At first I thought I might try to bluff my way through with clever quotes about writing on music being like singing about economics; and comparisons between architecture and dancing, and so on. Another desperate measure was to ransack my bleeding brain for metaphors of what the music was doing to me (for example: it was like balancing a medium-sized Zen Garden on top of the Cheops Pyramid and then neatly tipping it sideways so that a small avalanche of beautifully smooth stones and sand slides down the side until it ultimately mingles with the changeless desert sands of the Sahara below; or: at times the sounds moving through my body felt like a compact swarm of bees in search of their missing queen, while other phrases felt as though the notes had gathered together like a weathered, yet disciplined, flock of swallows making their way home for the summer).

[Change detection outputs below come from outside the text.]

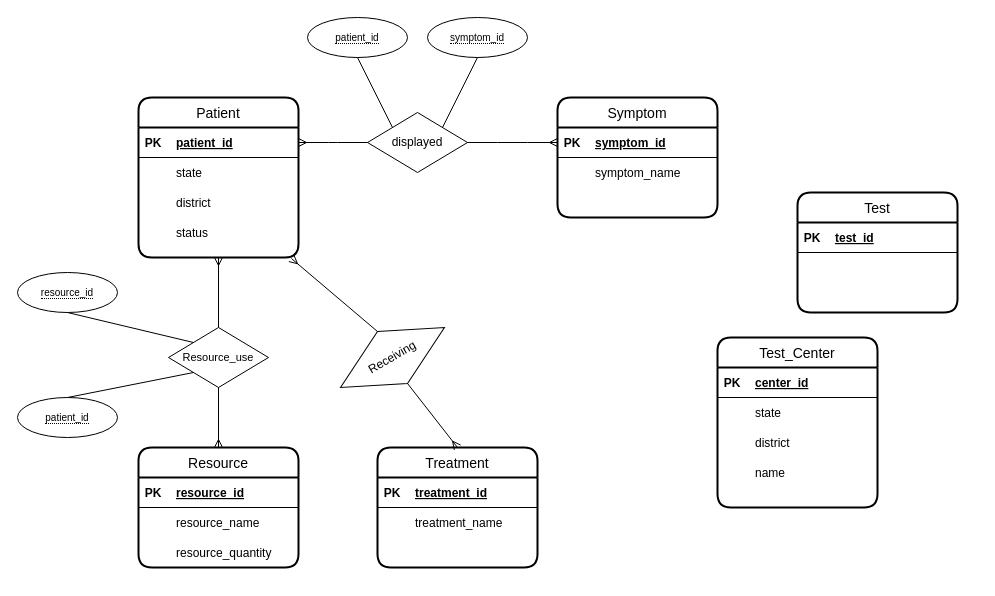
Earlier version of the draw.io diagram DBMS_Lab/ER.drawio (nespar7/Spring_23). Source tidied: cells renumbered, new cells numbered last; positions are measured from the earlier drawing's top-left corner, leaving out a move shared by most shapes. Both pictures are drawn from the tidied source at 100%, with x=0, y=0 at pixel (17, 17).
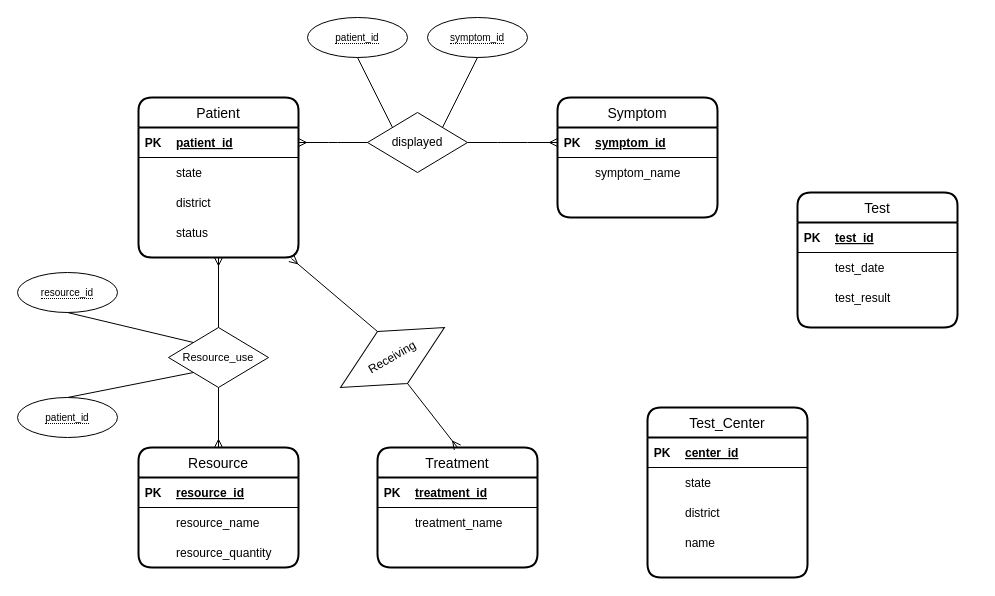
After the change.

Diff of the diagram source:
```diff
@@
     <mxCell id="67" value="Test_Center" style="swimlane;horizontal=1;startSize=30;rounded=1;fontSize=14;fontStyle=0;strokeWidth=2;shadow=0;dashed=0;align=center;sketch=0;" parent="1" vertex="1">
-      <mxGeometry x="700" y="320" width="160" height="170" as="geometry" />
+      <mxGeometry x="630" y="390" width="160" height="170" as="geometry" />
     </mxCell>
@@
     <mxCell id="81" value="Test" style="swimlane;horizontal=1;startSize=30;rounded=1;fontSize=14;fontStyle=0;strokeWidth=2;shadow=0;dashed=0;align=center;sketch=0;" parent="1" vertex="1">
-      <mxGeometry x="780" y="175" width="160" height="120" as="geometry" />
+      <mxGeometry x="780" y="175" width="160" height="135" as="geometry" />
     </mxCell>
     <mxCell id="82" style="shape=table;startSize=0;childLayout=tableLayout;rowLines=0;fontStyle=0;align=center;strokeColor=none;fillColor=none;rounded=0;shadow=0;sketch=0;fontSize=12;" parent="81" vertex="1">
-      <mxGeometry y="30" width="160" height="90" as="geometry" />
+      <mxGeometry y="30" width="160" height="105" as="geometry" />
     </mxCell>
@@
+    <mxCell id="86" style="shape=tableRow;horizontal=0;startSize=0;swimlaneHead=0;swimlaneBody=0;fillColor=none;top=0;left=0;right=0;bottom=0;rounded=0;shadow=0;sketch=0;fontSize=12;" parent="82" vertex="1">
+      <mxGeometry y="30" width="160" height="30" as="geometry" />
+    </mxCell>
+    <mxCell id="87" style="shape=partialRectangle;fillColor=none;top=0;left=0;bottom=0;right=0;overflow=hidden;rounded=0;shadow=0;sketch=0;fontSize=12;" parent="86" vertex="1">
+      <mxGeometry width="30" height="30" as="geometry" />
+    </mxCell>
+    <mxCell id="88" value="test_date" style="shape=partialRectangle;fillColor=none;top=0;left=0;bottom=0;right=0;align=left;spacingLeft=6;overflow=hidden;rounded=0;shadow=0;sketch=0;fontSize=12;" parent="86" vertex="1">
+      <mxGeometry x="30" width="130" height="30" as="geometry" />
+    </mxCell>
+    <mxCell id="89" style="shape=table;startSize=0;childLayout=tableLayout;rowLines=0;fontStyle=0;align=center;strokeColor=none;fillColor=none;rounded=0;shadow=0;sketch=0;fontSize=12;" parent="1" vertex="1">
+      <mxGeometry x="780" y="265" width="180" height="30" as="geometry" />
+    </mxCell>
+    <mxCell id="90" style="shape=tableRow;horizontal=0;startSize=0;swimlaneHead=0;swimlaneBody=0;fillColor=none;top=0;left=0;right=0;bottom=0;rounded=0;shadow=0;sketch=0;fontSize=12;" parent="89" vertex="1">
+      <mxGeometry width="180" height="30" as="geometry" />
+    </mxCell>
+    <mxCell id="91" style="shape=partialRectangle;fillColor=none;top=0;left=0;bottom=0;right=0;overflow=hidden;rounded=0;shadow=0;sketch=0;fontSize=12;" parent="90" vertex="1">
+      <mxGeometry width="30" height="30" as="geometry" />
+    </mxCell>
+    <mxCell id="92" value="test_result" style="shape=partialRectangle;fillColor=none;top=0;left=0;bottom=0;right=0;align=left;spacingLeft=6;overflow=hidden;rounded=0;shadow=0;sketch=0;fontSize=12;" parent="90" vertex="1">
+      <mxGeometry x="30" width="150" height="30" as="geometry" />
+    </mxCell>
```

See what I mean? Eventually I gave up and just sat back and enjoyed the show, which turned out to be a varied bag of jaunty ensemble works, with a couple of more bluesy numbers thrown in. I was really glad I got to see The Ploctones, even if getting to see them meant doing them the disservice of this poor review. In fact, I would like hereby to apologise publicly to the plucky Ploctones for not having been able to write more appropriately about their music.

Okay ... let me try one last time: Between telling jokes about leopards and politicians, guitarist Anton Goudsmit made his guitar sound like it was being played on a distant lunar surface (and not our familiar satellite either, but more likely one orbiting Saturn, possibly Hyperion) before it came crashing down in a nasty landslide of distorted mayhem; while the wiry Efraim Trujillo joyfully ate up his saxophone and shouted. The Ploctone who really stood out for me, though, was their new drummer, Kristijan Krajncan, from Slovenia. He was pretty impressive. Come to think of it, he might have been even faster than Art Blakey. I’m pretty sure Hitler would have banned him.

The Ploctones had only one show, but the musicians from the quartet will be joining other bands as guest artists in the upcoming line-up of the Jazz Festival.